*** DATA IN THIS EXERCISE Section Begins ***

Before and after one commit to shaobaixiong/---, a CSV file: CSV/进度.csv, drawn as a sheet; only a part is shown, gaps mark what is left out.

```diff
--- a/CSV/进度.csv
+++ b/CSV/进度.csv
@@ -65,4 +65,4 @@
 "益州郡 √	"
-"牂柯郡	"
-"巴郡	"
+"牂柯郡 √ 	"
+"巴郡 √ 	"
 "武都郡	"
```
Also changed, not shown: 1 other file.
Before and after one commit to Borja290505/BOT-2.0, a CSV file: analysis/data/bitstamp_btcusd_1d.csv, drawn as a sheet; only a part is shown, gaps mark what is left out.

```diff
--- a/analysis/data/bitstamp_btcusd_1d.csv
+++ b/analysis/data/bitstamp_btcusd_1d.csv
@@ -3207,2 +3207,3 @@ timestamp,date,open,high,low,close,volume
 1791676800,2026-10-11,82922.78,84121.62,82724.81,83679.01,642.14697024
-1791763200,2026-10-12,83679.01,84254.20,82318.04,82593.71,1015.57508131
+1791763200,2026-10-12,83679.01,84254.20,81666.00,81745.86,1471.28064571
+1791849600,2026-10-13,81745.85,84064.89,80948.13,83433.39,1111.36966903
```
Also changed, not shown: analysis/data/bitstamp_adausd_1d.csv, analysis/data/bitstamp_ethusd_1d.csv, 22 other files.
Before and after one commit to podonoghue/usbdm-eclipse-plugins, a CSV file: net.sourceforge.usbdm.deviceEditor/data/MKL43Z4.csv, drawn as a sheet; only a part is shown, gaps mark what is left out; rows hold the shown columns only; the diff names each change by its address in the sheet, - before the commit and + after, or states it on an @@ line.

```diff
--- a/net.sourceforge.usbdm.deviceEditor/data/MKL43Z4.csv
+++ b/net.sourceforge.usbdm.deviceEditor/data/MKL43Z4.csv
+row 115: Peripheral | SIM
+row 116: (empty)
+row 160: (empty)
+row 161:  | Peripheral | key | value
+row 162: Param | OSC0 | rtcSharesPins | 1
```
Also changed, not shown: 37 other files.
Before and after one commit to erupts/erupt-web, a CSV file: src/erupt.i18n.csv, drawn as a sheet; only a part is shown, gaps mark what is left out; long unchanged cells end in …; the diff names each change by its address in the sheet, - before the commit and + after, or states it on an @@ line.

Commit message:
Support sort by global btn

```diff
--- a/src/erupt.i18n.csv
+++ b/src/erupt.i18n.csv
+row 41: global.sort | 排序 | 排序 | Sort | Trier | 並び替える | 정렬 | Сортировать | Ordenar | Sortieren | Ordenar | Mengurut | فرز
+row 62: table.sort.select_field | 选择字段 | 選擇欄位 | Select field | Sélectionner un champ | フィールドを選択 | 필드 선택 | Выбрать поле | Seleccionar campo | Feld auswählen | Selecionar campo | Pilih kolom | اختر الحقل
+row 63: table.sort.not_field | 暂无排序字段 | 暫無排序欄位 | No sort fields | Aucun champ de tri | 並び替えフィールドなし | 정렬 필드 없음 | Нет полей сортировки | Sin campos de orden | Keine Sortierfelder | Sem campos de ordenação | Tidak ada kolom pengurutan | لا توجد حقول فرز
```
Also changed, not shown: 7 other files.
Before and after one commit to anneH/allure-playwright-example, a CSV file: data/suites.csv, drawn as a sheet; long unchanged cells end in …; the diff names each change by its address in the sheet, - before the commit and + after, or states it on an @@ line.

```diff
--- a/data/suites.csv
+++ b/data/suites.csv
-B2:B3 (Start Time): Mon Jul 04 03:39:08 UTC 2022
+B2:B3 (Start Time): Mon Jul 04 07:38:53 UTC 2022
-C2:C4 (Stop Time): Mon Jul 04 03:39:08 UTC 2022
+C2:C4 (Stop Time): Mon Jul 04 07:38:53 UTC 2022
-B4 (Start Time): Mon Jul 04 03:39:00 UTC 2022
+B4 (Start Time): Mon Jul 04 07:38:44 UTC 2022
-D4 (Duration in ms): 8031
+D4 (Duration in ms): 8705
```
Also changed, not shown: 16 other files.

*** DATA IN THIS EXERCISE Section Ends ***

• [WHAT TO DO]
Reproduce word for word the lines of the records above, beginning at the first and ending with the line where "Also changed, not shown: 1 other file." appears, and nothing past it.

• [EXERCISE RESULT]
Before and after one commit to shaobaixiong/---, a CSV file: CSV/进度.csv, drawn as a sheet; only a part is shown, gaps mark what is left out.

```diff
--- a/CSV/进度.csv
+++ b/CSV/进度.csv
@@ -65,4 +65,4 @@
 "益州郡 √	"
-"牂柯郡	"
-"巴郡	"
+"牂柯郡 √ 	"
+"巴郡 √ 	"
 "武都郡	"
```
Also changed, not shown: 1 other file.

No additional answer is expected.